Having false stories about you spread around the office
Co-workers and managers intentionally ignoring you
Getting excessive or unfair punishments
Colleagues always taking credit for your accomplishments
Receiving offensive or inappropriate jokes at your expense
Physical abuse, such as violent and sexual advances
Workplace bullying can have severe effects on employees, such as:
- Lowered self-esteem
- Digestive problems
- High blood pressure
- Difficulties interacting or maintaining social lives due to high stress at work
- Absenteeism and low productivity
- Post-traumatic stress disorde
How does bullying impact a business?
Workplace bullying is also bad for business. Some ways that companies suffer due to bullying include:
Difficulty hiring quality employees as word spreads that the company has a hostile or unjust work environment
How do I stop my workplace bullies?
If you are unfortunately on the receiving end of bullying, firmly but calmly tell the aggressor to stop. If the situation persists or worsens, escalate the issue to your direct supervisor, human resource team, or anyone with authority to help in mediation. It is also important to start the discussion in a calm or collected manner.
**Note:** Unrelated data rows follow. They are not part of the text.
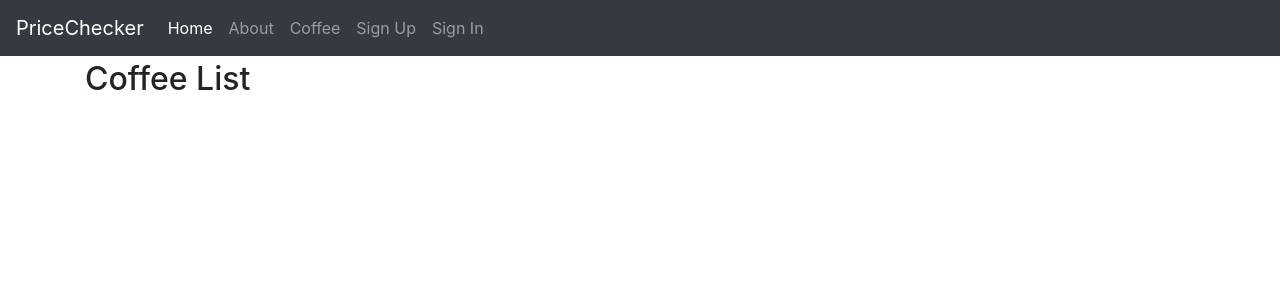
After one commit to syamdev/django-price-checker, a Django app: page /coffee/ in a window 1280 px wide. The commit adds this page. Shown: the top 300 px of the page. Run offline with Django 3.2, Linux system fonts and the light colour scheme; data that the repository does not hold is empty; parts of the project's set-up code (start-up, migrations or seed data) failed here and were passed over; some libraries are stand-ins or nearby versions.

Commit message:
Implement coffee list page, add navbar link

```diff
--- a/config/urls.py
+++ b/config/urls.py
@@ -25,6 +25,7 @@ urlpatterns = [
     ),
     path("accounts/", include("allauth.urls")),
     # Your stuff: custom urls includes go here
+    path('coffee/', include('pricechecker.app_coffee.urls', namespace='coffee')),
 ] + static(settings.MEDIA_URL, document_root=settings.MEDIA_ROOT)
 
 if settings.DEBUG:
--- /dev/null
+++ b/pricechecker/app_coffee/urls.py
@@ -0,0 +1,8 @@
+from django.urls import path
+from . import views
+
+
+app_name = "app_coffee"
+urlpatterns = [
+    path(route='', view=views.CoffeeListView.as_view(), name='list'),
+]
--- a/pricechecker/app_coffee/views.py
+++ b/pricechecker/app_coffee/views.py
@@ -1,3 +1,6 @@
-from django.shortcuts import render
+from django.views.generic import ListView, DetailView
+from .models import Coffee
 
-# Create your views here.
+
+class CoffeeListView(ListView):
+    model = Coffee
--- /dev/null
+++ b/pricechecker/templates/app_coffee/coffee_list.html
@@ -0,0 +1,12 @@
+{% extends "base.html" %}
+
+{% block title %}Coffee List{% endblock title %}
+
+{% block content %}
+  <h2>Coffee List</h2>
+    <ul>
+      {% for coffee in coffee_list %}
+        <li><a href="#TODO">{{ coffee.name }}</a></li>
+      {% endfor %}
+    </ul>
+{% endblock content %}
--- a/pricechecker/templates/base.html
+++ b/pricechecker/templates/base.html
@@ -43,6 +43,9 @@
             </li>
             <li class="nav-item">
               <a class="nav-link" href="{% url 'about' %}">About</a>
+            </li>
+            <li class="nav-item">
+              <a class="nav-link" href="{% url 'coffee:list' %}">Coffee</a>
             </li>
             {% if request.user.is_authenticated %}
               <li class="nav-item">
```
If all else fails, leaving the company may be one of your best responses to abusive behavior in the workplace, especially if your mental and physical being is at stake.
How can a company prevent bullying in the workplace?
On the part of the company, eliminating workplace harassment or bullying begins with the commitment to instill company policies to correct the problem. All organizations should make a conscious effort to maintain diligence over the monitoring of abusive behavior.
An anti-bullying policy will help make victims feel safe, and any potential bullies will think twice before showing abusive behavior in the office. Make it loud and clear that human resources will not tolerate such unacceptable behavior.
The Bottom Line
Bullying is never worth putting an employee's mental and physical health at risk. A harmonious workplace will perpetually serve the company better, even if that means letting go of bullies who are strong performers.
© 2018 Fredda Branyon